I get asked about what pillow to use quite often. So here’s Dr. Alex’s short guide to choosing the right pillow. The short version is, it depends greatly on what position you sleep in. As a disclaimer I will also say, if you are uncomfortable at night or waking up in pain, a new pillow may only be half the battle if your mattress is not up to snuff. However, as it is the less expensive of the two to replace, I usually recommend starting with a new pillow if you are either uncomfortable, or just unsure what kind of pillow to use.
- Back Sleeper: If you sleep on your back, a simple neck roll (a towel can work for this too) or no pillow at all are the best choices to keep your spine in proper alignment. Sleeping on your back is also the ideal position for your spine to stay in proper alignment while you sleep.
- Side Sleeper: When on your side, you want the height and density of the pillow to match the distance between your ear and shoulder in order to keep your head in the correct position. As a note, this is often a much thicker pillow than you expect.
- Stomach Sleeper: Do everything in your power to break this habit and begin sleeping on your back or side. No matter what pillow you use, this position will always wreak havoc on your neck as it must always be turned to one side in order for you to breathe!

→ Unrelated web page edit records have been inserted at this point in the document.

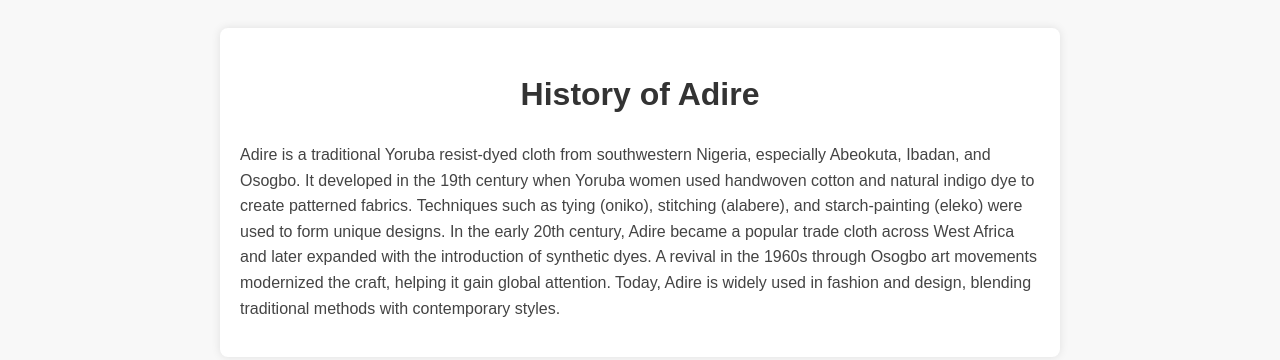
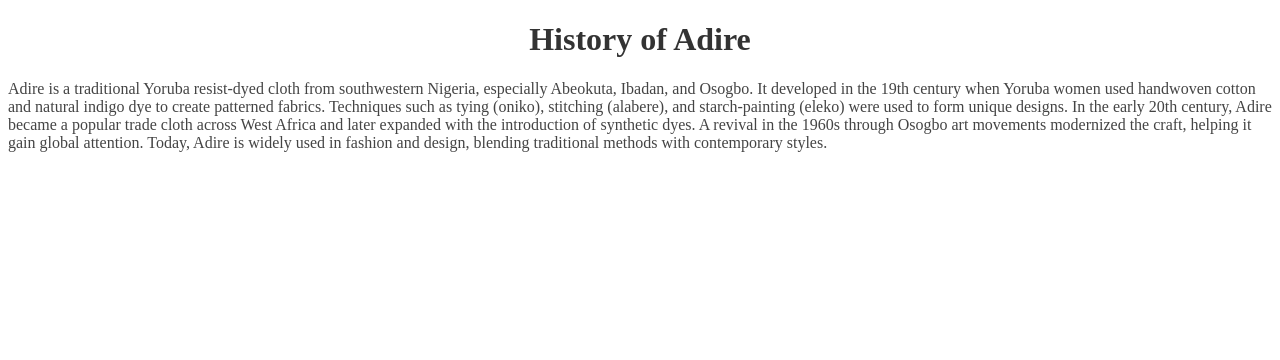
Before and after one commit to bukolaolayinka53-bit/Website, a plain HTML site: page Index.html in a window 1280 px wide. Drawn offline with Linux system fonts and the light colour scheme.

Commit message:
Update Index.html

```diff
--- a/Index.html
+++ b/Index.html
@@ -5,20 +5,7 @@
     <meta name="viewport" content="width=device-width, initial-scale=1.0">
     <title>History of Adire</title>
     <style>
-        body {
-            font-family: Arial, sans-serif;
-            line-height: 1.6;
-            background-color: #f8f8f8;
-            padding: 20px;
-        }
-        .container {
-            max-width: 800px;
-            background: #fff;
-            padding: 20px;
-            margin: auto;
-            border-radius: 8px;
-            box-shadow: 0 0 10px rgba(0,0,0,0.1);
-        }
+
         h1 {
             text-align: center;
             color: #333;
```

- Back/Side Sleeper: If you, like me, fall into this category, finding the right pillow can be difficult. A cervical roll will put a kink in your neck if your turn on your side during the night, and a thick dense pillow will push your head too far forward if you roll on your back. I have found one pillow that addresses these issues called the Tri Core pillow. It features high sides for side sleeping, as well as a trapezoid head cradle and small or large neck support for when you’re on your back. While it takes some getting used to, this has been my pillow of choice for the last couple of years.
- Body Pillows/Pillow between your knees: The last category here is people who sleep with more than one pillow. I do not recommend using extra pillows under your head, as it usually leads to your neck and head being in strange positions during the night that aren’t good for ergonomics or function. However, putting a pillow between your knees at night (if you are a side sleeper) or under your knees (if you are a back sleeper) help to keep the lumbar spine in the proper position and can help with low back pain.